(Data provided)

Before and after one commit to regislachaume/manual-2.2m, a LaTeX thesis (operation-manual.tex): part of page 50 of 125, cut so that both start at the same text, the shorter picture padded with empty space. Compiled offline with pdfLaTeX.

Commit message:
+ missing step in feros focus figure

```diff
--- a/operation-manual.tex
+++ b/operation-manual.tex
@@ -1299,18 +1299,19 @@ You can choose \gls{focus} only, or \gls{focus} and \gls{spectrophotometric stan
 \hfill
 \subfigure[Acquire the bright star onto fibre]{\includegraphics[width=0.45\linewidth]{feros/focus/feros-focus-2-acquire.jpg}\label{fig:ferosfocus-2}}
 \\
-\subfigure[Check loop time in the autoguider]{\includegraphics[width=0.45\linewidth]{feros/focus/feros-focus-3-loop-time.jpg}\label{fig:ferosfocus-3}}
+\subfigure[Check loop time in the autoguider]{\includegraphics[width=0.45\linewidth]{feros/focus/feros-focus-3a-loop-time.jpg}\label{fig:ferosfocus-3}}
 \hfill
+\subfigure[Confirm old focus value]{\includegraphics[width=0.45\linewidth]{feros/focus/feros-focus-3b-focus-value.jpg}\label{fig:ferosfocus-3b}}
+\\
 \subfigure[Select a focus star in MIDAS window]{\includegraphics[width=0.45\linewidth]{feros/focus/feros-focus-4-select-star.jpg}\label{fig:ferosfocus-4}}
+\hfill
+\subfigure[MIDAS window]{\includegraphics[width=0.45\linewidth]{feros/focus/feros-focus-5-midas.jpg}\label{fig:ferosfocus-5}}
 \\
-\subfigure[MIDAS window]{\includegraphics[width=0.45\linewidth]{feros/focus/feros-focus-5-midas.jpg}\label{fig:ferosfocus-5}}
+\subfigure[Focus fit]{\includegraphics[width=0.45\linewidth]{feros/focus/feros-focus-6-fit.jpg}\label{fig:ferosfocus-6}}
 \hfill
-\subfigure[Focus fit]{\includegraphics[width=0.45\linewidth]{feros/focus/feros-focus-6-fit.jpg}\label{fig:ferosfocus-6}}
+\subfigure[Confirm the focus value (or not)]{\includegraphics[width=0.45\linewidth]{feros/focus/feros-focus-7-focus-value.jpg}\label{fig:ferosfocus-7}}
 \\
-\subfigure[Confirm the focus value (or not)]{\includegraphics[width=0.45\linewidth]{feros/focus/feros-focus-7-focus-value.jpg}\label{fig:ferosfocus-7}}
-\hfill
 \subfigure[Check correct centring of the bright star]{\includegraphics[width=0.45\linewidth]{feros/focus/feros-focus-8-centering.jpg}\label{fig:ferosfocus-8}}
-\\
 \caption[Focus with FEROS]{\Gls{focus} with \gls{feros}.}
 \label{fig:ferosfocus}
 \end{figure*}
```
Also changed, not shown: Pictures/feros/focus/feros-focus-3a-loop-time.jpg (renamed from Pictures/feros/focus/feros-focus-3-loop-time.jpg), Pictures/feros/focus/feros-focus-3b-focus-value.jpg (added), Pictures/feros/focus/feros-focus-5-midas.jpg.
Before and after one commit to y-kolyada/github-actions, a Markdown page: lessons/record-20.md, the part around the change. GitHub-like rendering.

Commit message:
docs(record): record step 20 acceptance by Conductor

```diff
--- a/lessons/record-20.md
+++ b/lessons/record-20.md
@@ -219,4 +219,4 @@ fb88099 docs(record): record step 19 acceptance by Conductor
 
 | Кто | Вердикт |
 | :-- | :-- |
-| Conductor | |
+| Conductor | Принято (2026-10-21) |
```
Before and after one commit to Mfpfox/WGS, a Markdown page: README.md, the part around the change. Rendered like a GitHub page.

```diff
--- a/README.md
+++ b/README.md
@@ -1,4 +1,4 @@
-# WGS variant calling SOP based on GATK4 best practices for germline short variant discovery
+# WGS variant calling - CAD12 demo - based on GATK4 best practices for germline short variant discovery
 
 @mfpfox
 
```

(End Data provided)

* Work required: Only lines that include "loop" belong in the answer; return them from the entries above.

* Result of the exercise:
-\subfigure[Check loop time in the autoguider]{\includegraphics[width=0.45\linewidth]{feros/focus/feros-focus-3-loop-time.jpg}\label{fig:ferosfocus-3}}
+\subfigure[Check loop time in the autoguider]{\includegraphics[width=0.45\linewidth]{feros/focus/feros-focus-3a-loop-time.jpg}\label{fig:ferosfocus-3}}
Also changed, not shown: Pictures/feros/focus/feros-focus-3a-loop-time.jpg (renamed from Pictures/feros/focus/feros-focus-3-loop-time.jpg), Pictures/feros/focus/feros-focus-3b-focus-value.jpg (added), Pictures/feros/focus/feros-focus-5-midas.jpg.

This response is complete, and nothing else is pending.